Today’s Courier Herald Column:
I “grew up” working in a hardware store in Fayetteville Georgia, a store our family bought just after I turned 13. Before that time, my father was a federal government employee. He spent the first 22 years of his professional life as an internal auditor, investigating and preparing fraud cases against those who chose to illegally appropriate taxpayer funds for personal uses.
While there were excellent benefits of being a career civil servant then, there was also the stigma that went along with being a federal employee. At times, I know it grated on my father. He didn’t let it bother him too much. His work was honorable. His co-workers were excellent people that became his lifelong friends. My middle name, Burnham, was the surname of his boss when I was born – a man whom I was honored to know for almost three decades before his passing.
There was a certain security that went with being a federal employee that made up for the fact that wages would be a bit lower than private sector equivalent work, and that promotion opportunities would be few after a certain level was reached. Still, Dad and his friends worked hard and traveled extensively catching and prosecuting those who would steal from the government. After all, those people were stealing from all of us.
The general work environment changed over time. Budget cuts made the work environment even more stressful. More was asked from a department that was given less, and the tolerance for the occasional accounting irregularity or the acceptable explanation that it was just sloppy work grew frustrating.
Then, in the early eighties, there was talk of furloughs and pay cuts or freezes. For those who remained in dad’s unit, the stress levels took their toll. There were increasing stress induced illnesses. Dad’s best friend at work retired early due to medical disability. Just 8 years short of retirement, Dad decided it was best for him and our family that he move on and work in the private sector.
It wasn’t an easy choice, but one that he seemed to have little regret or willingness to look back. It provided me and the rest of our family a very different connection with our town and a lot of great people and experiences we would have never had if Dad had just decided to grind out another 8 years. Still, the process leading up to the decision and the work environment that was created to force the change was at a high cost to dad and the many good people he worked with at the time.
I say that to say this. There will be a lot of talk of sequester going forward. Many of the effects have been overstated, but that does not mean there will not be a human toll within the federal ranks.

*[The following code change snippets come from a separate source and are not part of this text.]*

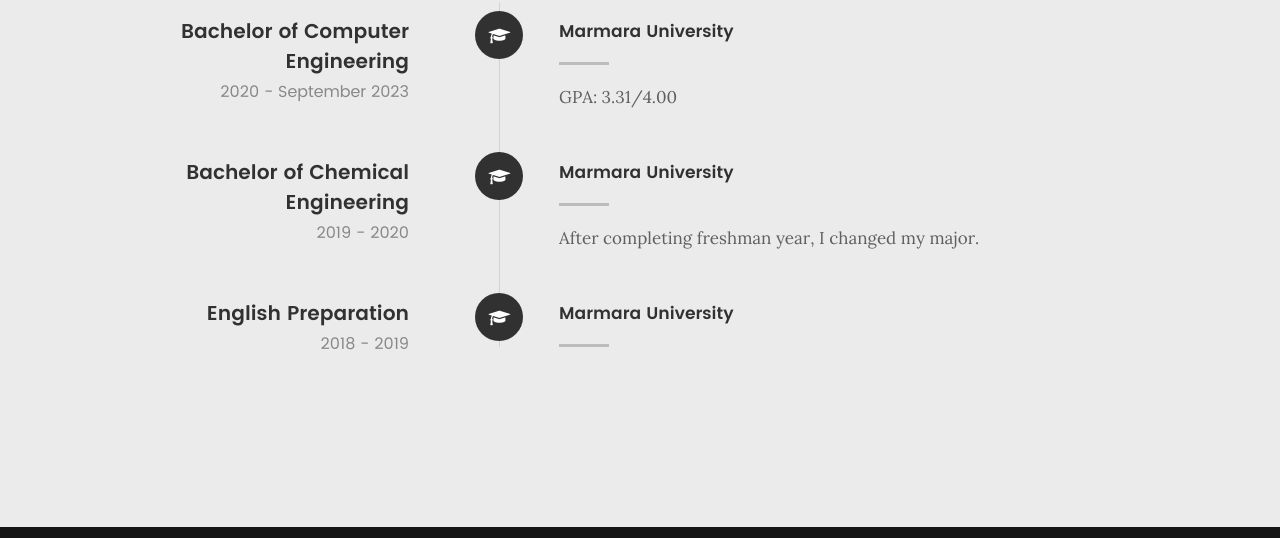
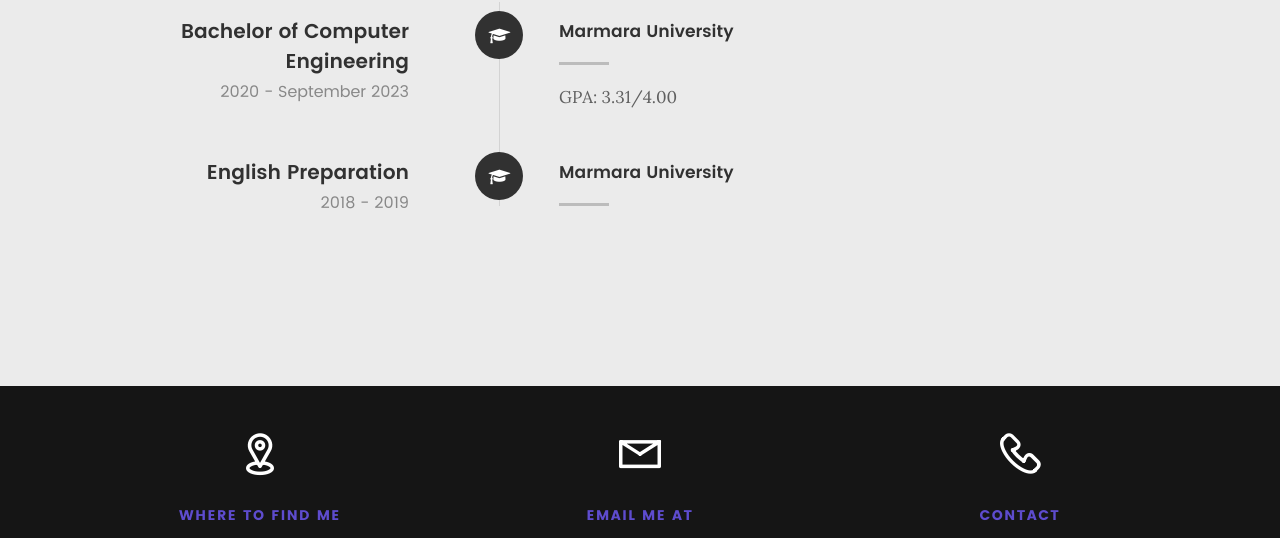
Before and after one commit to ddiclekilic/ddiclekilic.github.io, a plain HTML site: page index.html in a window 1280 px wide. Shown: the part 3619-4157 px from the top of the page. Drawn offline with Linux system fonts and the light colour scheme; files whose address does not match are found by name.

Commit message:
Update index.html

```diff
--- a/index.html
+++ b/index.html
@@ -340,23 +340,6 @@ opportunities that will allow me to gain professional experience throughout my c
               </div>
 
               <div class="timeline-header">
-                <h3>Bachelor of Chemical Engineering</h3>
-                <p>2019 - 2020</p>
-              </div>
-
-              <div class="timeline-content">
-                <h4>Marmara University</h4>
-                <p>After completing freshman year, I changed my major.</p>
-              </div>
-            </div>
-            <!-- /timeline-block -->
-
-            <div class="timeline-block">
-              <div class="timeline-ico">
-                <i class="fa fa-graduation-cap"></i>
-              </div>
-
-              <div class="timeline-header">
                 <h3>English Preparation</h3>
                 <p>2018 - 2019</p>
               </div>
```
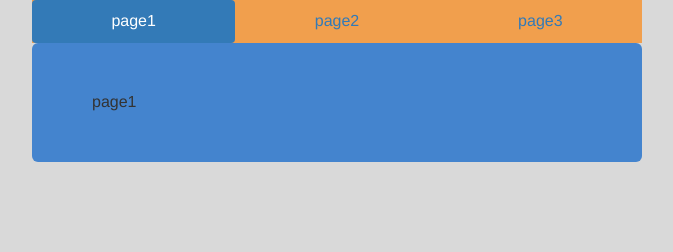
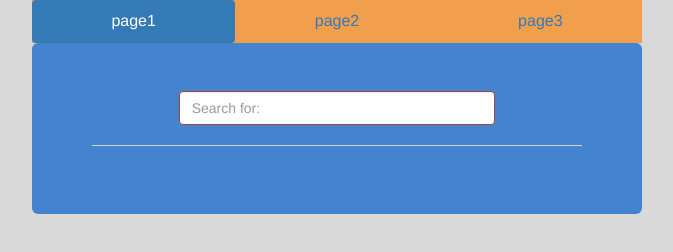
Before and after one commit to NicholasRohrer/Twitch-Viewer, a plain HTML site: page index.html in a window 1280 px wide. Shown: the whole page, without its empty margins (303-976 px from the left). Drawn offline with nearby package versions, Linux system fonts and the light colour scheme.

Commit message:
added search bar

```diff
--- a/index.html
+++ b/index.html
@@ -30,7 +30,19 @@
 			<div class="row">
 				<div class="col-xs-12 col-md-6 col-md-offset-3 col-lg-6 col-lg-offset-3">
 					<div class="jumbotron">
-						page1
+
+						<!-- search input -->
+						<div class="has-error">
+							<div class="row">
+								<div class="col-xs-12 col-md-8 col-md-offset-2 col-lg-8 col-lg-offset-2">
+							  		<input class="form-control" id="searchInput" type="text" placeholder="Search for: ">
+								</div>
+							</div>
+						</div>
+
+						<hr>
+
+
 					</div>
 				</div>
 			</div>
--- a/main.css
+++ b/main.css
@@ -10,3 +10,7 @@ body {
 .nav-pills {
 	background-color: #F19F4D;
 }
+
+hr {
+	width: 100%;
+}
```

Those of us that understand that there need to be cuts to federal spending should not make those working in federal positions our adversary. Most are hardworking people and should not bear the blame that they are working within a system that is bloated and broken. They have lives and families that will be affected by pay cuts and/or job terminations.
In a perfect world the best employees would be retained and placed on projects and programs that are the most needed and have the most positive impact for the taxpayers. Instead, many of the cuts will be uniform and across the board. In a system that strives for everyone to be equal, the pain will be shared among the most and least productive.
Federal employees are not the enemy. Spending beyond our means is. Some of the employees, however, will be the first to have to realize and acknowledge that changes that are best for the country will force them to make changes that are best for them. This is never easy, whether working in the public or private sector.
Private sector companies downsize and reorganize regularly to meet the needs and conditions of the market as it exists. We accept this as what must occur so that the company can survive. The Federal government must do the same. But in pushing for this temporarily painful but necessary part of the process, let us all remember that there is a human cost to these changes, and be mindful of those who are affected.